Every line of the data that includes "styles" should be copied out.

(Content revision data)
==========
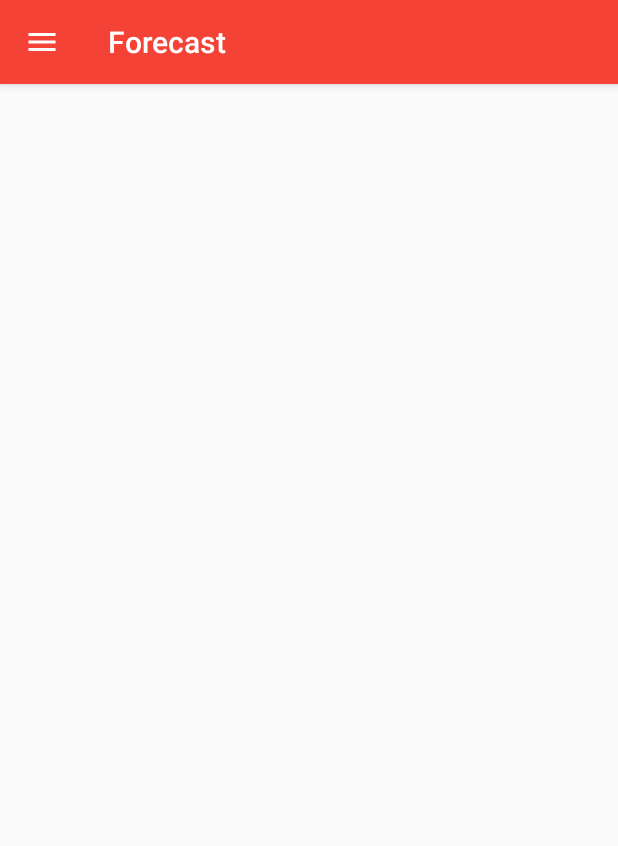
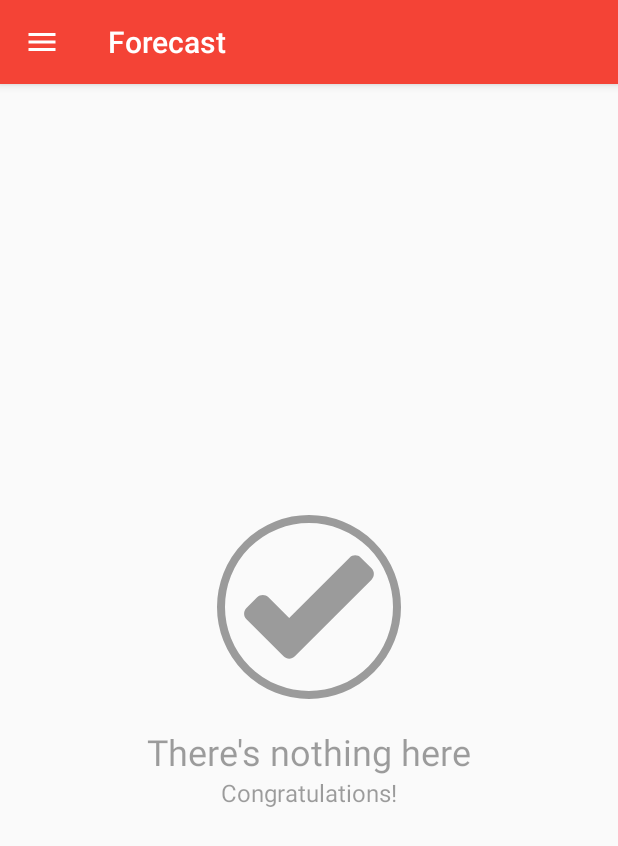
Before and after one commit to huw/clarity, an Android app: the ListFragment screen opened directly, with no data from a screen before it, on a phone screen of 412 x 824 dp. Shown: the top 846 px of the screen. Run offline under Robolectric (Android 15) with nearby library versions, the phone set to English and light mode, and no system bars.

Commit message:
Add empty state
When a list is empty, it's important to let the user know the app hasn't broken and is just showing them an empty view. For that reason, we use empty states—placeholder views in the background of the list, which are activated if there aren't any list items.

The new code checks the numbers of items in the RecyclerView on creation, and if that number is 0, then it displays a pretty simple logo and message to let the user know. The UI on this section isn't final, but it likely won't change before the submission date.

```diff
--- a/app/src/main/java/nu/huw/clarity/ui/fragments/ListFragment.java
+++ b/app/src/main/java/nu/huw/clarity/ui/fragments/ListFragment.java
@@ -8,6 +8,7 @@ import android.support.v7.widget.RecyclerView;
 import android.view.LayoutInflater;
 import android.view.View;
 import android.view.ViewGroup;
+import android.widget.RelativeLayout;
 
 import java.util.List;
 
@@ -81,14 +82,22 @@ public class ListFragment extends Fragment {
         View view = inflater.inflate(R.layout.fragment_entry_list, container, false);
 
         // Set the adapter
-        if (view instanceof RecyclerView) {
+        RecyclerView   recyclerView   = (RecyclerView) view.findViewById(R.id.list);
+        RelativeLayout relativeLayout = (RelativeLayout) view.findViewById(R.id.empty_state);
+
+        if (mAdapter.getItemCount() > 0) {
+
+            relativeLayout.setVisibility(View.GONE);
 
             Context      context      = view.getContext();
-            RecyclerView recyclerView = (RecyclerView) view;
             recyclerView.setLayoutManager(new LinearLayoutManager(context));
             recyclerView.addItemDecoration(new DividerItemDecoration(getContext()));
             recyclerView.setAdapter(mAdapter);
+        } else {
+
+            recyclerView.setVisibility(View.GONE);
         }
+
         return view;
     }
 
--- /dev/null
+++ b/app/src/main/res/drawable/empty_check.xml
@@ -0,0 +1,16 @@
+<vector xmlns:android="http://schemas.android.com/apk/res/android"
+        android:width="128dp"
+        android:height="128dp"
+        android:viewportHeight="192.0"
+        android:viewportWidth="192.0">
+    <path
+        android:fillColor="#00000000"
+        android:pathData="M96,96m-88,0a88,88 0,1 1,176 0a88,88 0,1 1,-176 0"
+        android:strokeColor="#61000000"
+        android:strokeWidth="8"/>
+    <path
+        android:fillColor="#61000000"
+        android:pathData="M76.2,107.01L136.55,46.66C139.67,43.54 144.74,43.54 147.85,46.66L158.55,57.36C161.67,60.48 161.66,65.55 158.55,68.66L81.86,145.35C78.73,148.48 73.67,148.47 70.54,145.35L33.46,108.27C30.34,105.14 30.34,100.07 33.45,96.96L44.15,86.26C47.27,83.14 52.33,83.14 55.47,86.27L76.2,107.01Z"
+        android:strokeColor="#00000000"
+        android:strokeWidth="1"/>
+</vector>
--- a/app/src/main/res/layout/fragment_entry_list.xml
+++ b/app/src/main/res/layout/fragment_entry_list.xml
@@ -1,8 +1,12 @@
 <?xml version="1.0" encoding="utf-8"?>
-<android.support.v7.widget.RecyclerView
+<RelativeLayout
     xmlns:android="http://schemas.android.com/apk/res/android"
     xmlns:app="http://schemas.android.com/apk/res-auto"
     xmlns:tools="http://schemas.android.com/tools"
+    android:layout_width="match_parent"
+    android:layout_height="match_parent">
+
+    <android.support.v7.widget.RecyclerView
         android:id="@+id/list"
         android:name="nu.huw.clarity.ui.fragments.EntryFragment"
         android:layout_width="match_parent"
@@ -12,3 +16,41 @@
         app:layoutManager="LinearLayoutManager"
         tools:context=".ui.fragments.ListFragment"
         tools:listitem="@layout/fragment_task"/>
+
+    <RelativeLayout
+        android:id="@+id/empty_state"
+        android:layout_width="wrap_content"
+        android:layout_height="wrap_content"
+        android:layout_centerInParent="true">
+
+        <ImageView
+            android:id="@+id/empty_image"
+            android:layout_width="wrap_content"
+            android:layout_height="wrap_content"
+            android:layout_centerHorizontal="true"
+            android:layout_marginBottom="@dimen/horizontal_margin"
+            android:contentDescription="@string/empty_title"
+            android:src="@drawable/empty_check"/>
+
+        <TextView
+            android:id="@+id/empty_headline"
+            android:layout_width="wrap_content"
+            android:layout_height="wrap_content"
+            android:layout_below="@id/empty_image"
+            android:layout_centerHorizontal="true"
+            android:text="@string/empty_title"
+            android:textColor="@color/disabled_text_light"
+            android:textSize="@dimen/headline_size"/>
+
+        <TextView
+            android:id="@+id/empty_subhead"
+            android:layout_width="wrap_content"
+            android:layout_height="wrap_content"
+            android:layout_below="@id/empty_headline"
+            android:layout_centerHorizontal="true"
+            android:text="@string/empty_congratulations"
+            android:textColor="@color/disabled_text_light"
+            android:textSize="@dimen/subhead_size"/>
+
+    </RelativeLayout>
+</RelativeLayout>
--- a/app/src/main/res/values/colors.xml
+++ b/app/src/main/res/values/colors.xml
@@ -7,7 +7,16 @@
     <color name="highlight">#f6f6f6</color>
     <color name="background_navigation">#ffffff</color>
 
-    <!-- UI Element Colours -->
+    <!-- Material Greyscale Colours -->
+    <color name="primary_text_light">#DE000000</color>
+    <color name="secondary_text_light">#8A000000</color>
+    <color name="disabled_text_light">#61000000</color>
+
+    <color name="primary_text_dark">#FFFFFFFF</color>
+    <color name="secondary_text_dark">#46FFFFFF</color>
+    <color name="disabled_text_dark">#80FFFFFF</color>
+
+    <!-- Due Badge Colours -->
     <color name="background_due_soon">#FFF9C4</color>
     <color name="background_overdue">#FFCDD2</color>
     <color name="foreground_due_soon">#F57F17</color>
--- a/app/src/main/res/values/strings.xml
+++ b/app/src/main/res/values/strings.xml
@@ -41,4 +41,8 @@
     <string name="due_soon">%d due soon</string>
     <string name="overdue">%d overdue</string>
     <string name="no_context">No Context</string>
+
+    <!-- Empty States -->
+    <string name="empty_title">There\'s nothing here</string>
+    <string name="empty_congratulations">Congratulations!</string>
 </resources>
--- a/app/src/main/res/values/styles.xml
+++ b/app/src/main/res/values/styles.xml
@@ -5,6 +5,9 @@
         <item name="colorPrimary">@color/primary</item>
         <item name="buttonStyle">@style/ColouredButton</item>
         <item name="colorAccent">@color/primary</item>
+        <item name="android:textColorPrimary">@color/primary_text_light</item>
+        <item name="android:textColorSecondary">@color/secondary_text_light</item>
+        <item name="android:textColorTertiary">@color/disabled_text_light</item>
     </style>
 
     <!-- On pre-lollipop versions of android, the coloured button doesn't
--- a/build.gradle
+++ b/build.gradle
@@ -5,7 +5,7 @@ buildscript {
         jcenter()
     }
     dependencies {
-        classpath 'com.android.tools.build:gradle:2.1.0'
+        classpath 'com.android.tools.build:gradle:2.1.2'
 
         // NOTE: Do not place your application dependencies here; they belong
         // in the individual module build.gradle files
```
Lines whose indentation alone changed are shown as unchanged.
==========
Your solution
--- a/app/src/main/res/values/styles.xml
+++ b/app/src/main/res/values/styles.xml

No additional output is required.